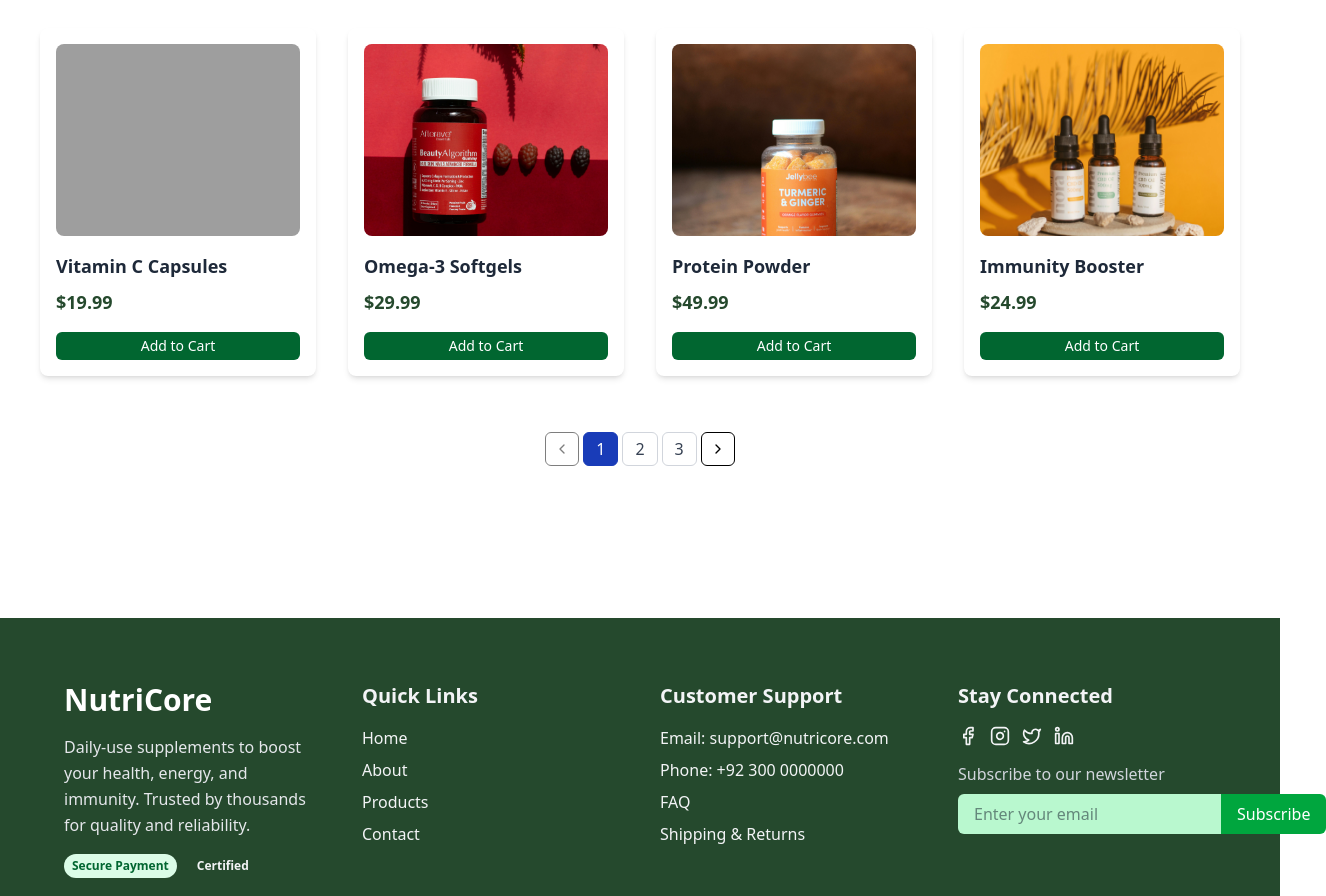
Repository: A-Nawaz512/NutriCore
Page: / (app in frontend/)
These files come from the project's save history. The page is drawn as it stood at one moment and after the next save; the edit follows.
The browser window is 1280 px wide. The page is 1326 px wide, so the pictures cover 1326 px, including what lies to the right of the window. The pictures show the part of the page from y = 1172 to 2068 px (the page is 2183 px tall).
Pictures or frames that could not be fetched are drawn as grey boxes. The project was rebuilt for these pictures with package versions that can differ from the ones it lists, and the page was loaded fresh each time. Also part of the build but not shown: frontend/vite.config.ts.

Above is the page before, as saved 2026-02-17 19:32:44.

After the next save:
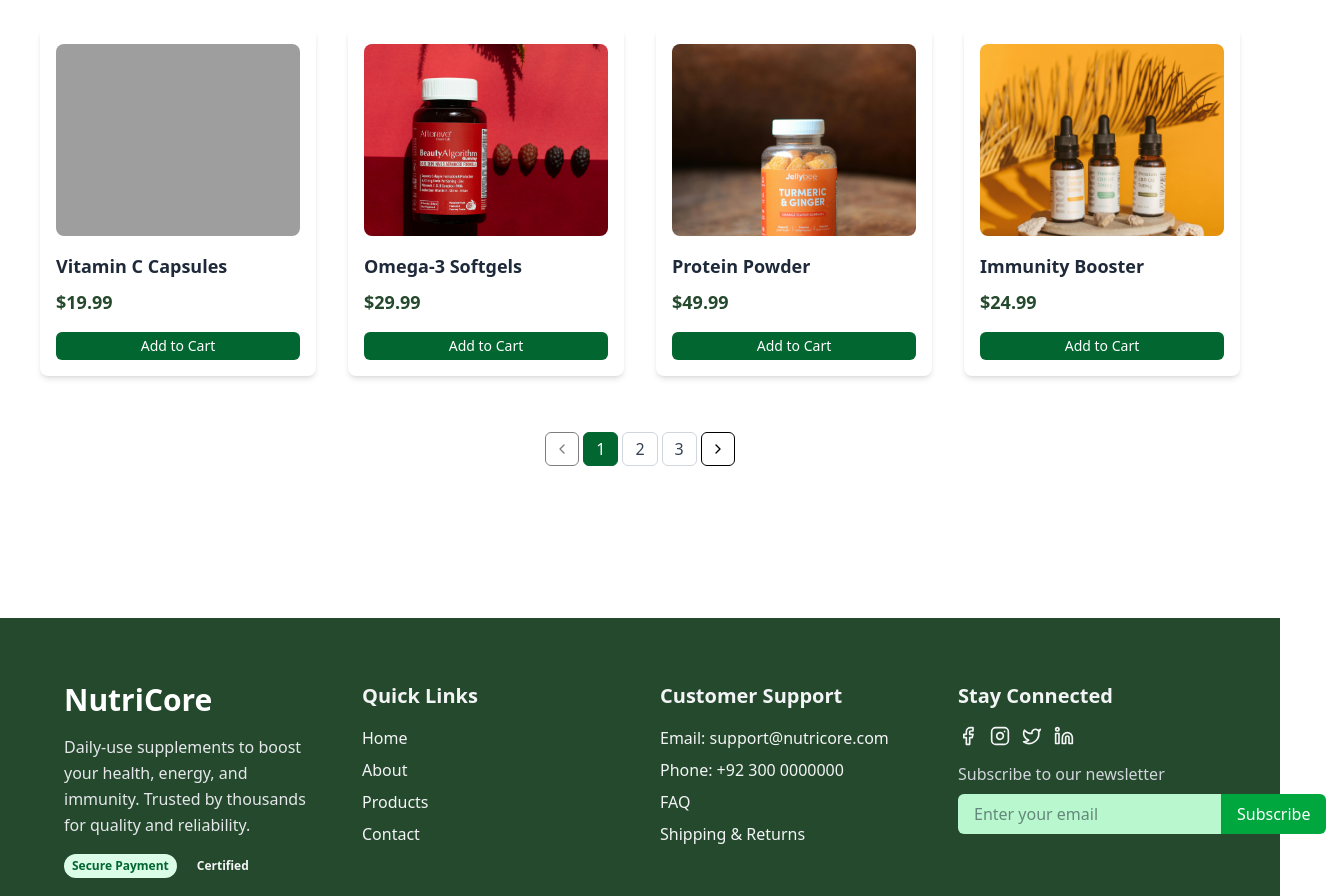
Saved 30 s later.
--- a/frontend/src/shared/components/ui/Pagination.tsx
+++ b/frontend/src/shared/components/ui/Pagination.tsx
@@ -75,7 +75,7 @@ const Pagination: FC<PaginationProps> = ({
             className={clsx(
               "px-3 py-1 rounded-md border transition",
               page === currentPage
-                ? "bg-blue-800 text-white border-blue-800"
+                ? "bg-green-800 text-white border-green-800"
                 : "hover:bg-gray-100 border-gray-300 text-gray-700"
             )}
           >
--
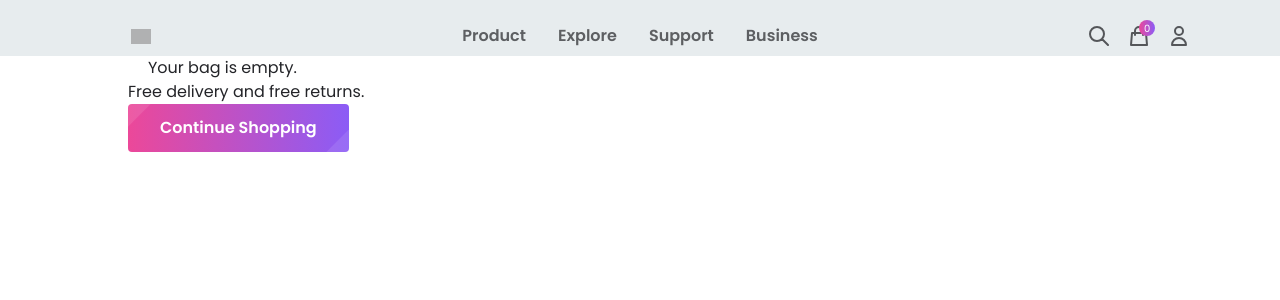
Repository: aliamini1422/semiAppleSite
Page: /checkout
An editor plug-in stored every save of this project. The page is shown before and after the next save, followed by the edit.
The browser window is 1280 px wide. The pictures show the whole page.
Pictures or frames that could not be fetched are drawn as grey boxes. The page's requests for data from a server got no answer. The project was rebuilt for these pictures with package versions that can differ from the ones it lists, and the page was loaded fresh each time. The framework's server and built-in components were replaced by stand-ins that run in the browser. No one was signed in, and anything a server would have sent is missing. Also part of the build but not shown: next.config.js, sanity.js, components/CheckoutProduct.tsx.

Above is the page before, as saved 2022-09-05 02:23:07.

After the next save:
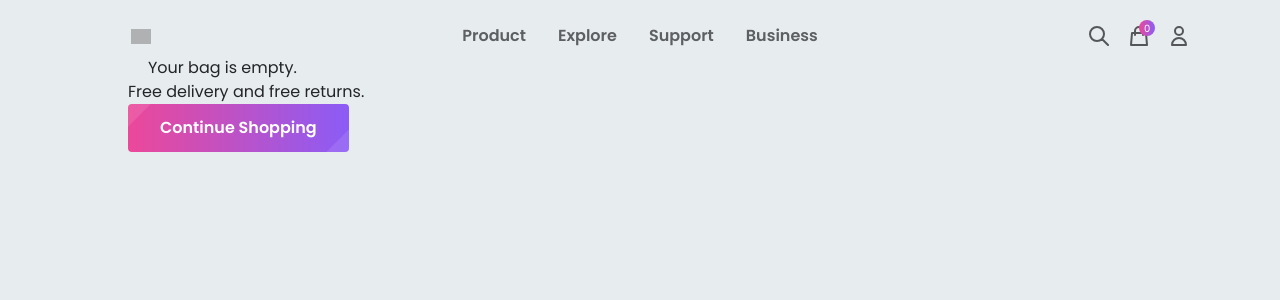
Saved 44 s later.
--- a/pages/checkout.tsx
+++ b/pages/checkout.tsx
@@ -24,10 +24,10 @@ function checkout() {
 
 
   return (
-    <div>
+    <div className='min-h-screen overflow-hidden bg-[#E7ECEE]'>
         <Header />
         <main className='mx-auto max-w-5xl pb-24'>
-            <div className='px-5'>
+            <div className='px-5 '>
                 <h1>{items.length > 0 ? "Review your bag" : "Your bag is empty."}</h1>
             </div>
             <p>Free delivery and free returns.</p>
---
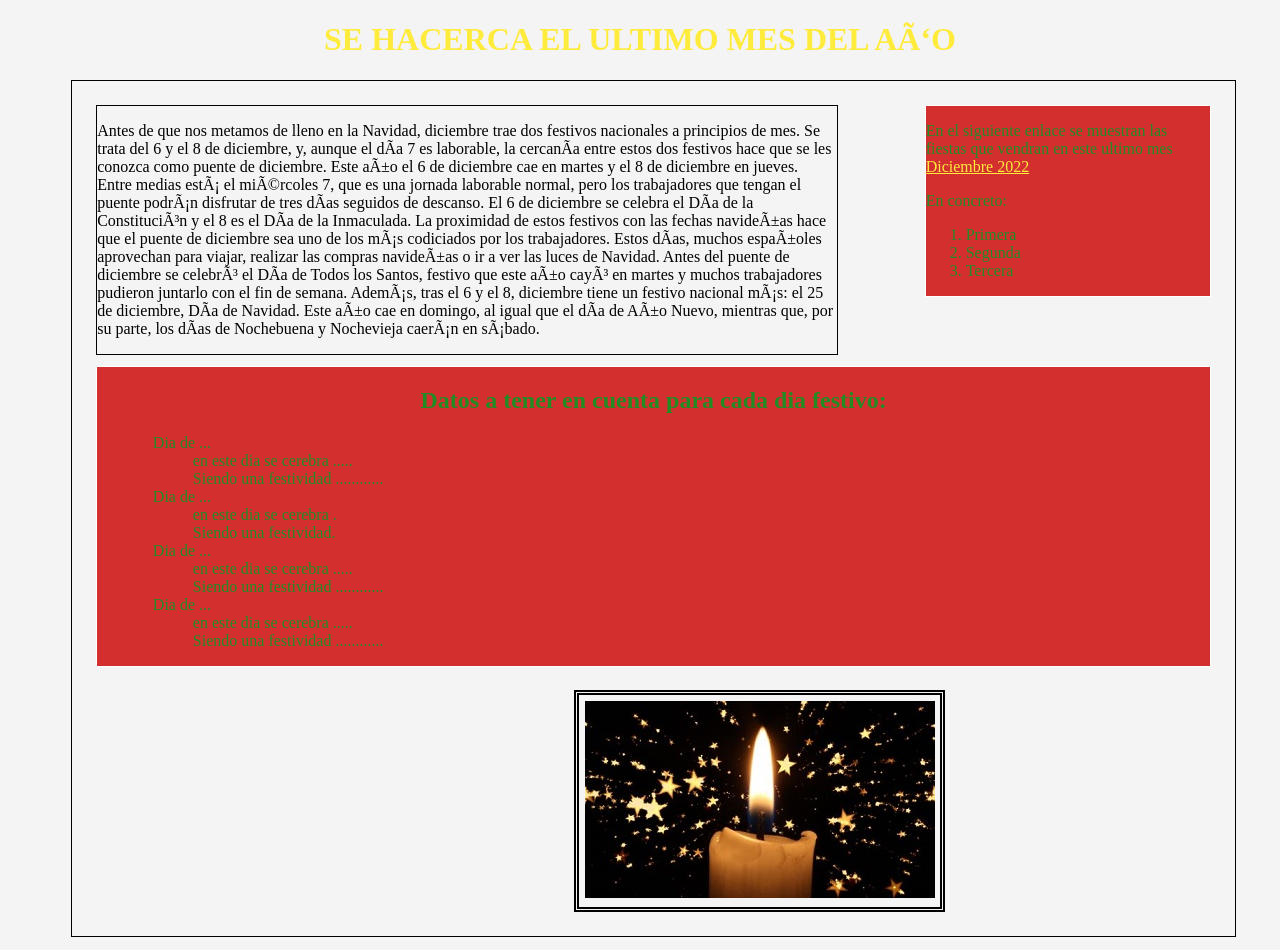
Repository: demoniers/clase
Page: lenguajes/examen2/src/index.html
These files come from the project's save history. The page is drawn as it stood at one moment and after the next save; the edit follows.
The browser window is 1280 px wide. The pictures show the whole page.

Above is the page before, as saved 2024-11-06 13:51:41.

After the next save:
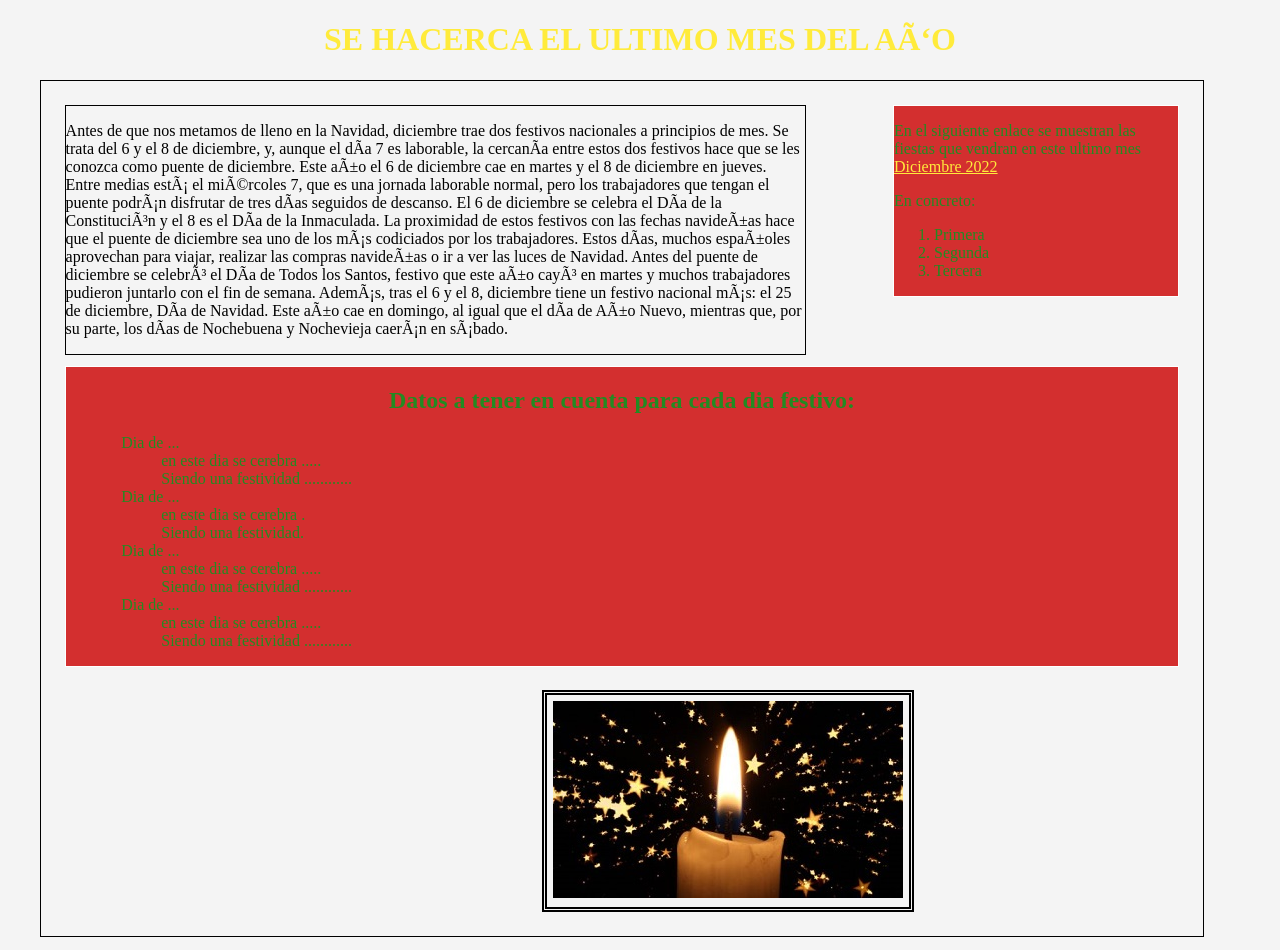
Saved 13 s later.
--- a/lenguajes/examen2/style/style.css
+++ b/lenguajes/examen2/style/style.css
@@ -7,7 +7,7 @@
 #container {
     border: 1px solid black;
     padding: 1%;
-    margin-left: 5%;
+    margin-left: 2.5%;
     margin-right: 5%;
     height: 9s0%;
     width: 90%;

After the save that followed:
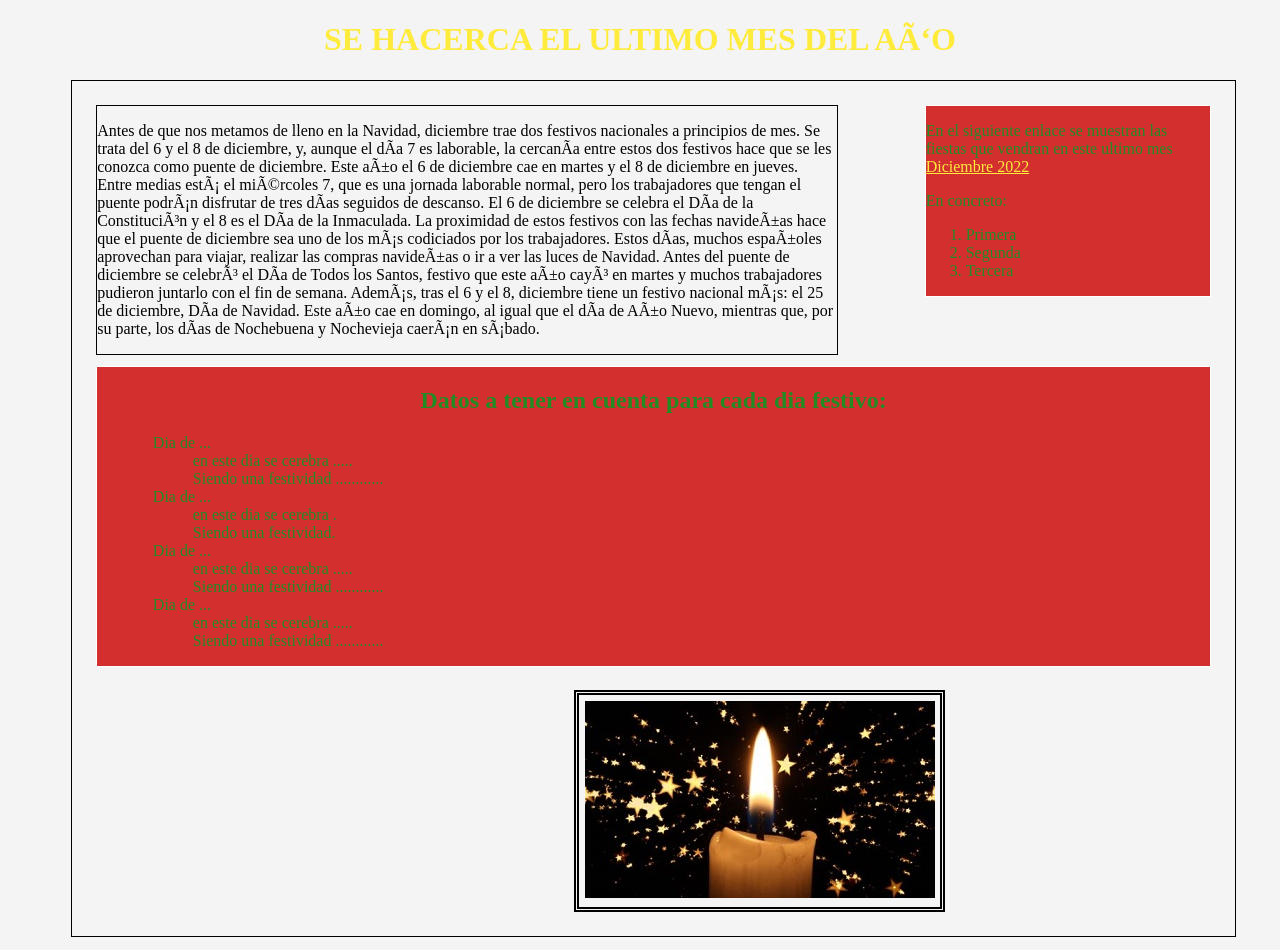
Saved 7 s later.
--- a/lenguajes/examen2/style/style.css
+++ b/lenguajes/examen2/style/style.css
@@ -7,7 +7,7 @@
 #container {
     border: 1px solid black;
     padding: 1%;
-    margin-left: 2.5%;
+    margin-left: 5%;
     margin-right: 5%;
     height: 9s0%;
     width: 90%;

ABOUT THIS TASK: Please show, exactly as written, every line above that contains the word "text".

TASK SOLUTION:
-                ? "bg-blue-800 text-white border-blue-800"
+                ? "bg-green-800 text-white border-green-800"
                 : "hover:bg-gray-100 border-gray-300 text-gray-700"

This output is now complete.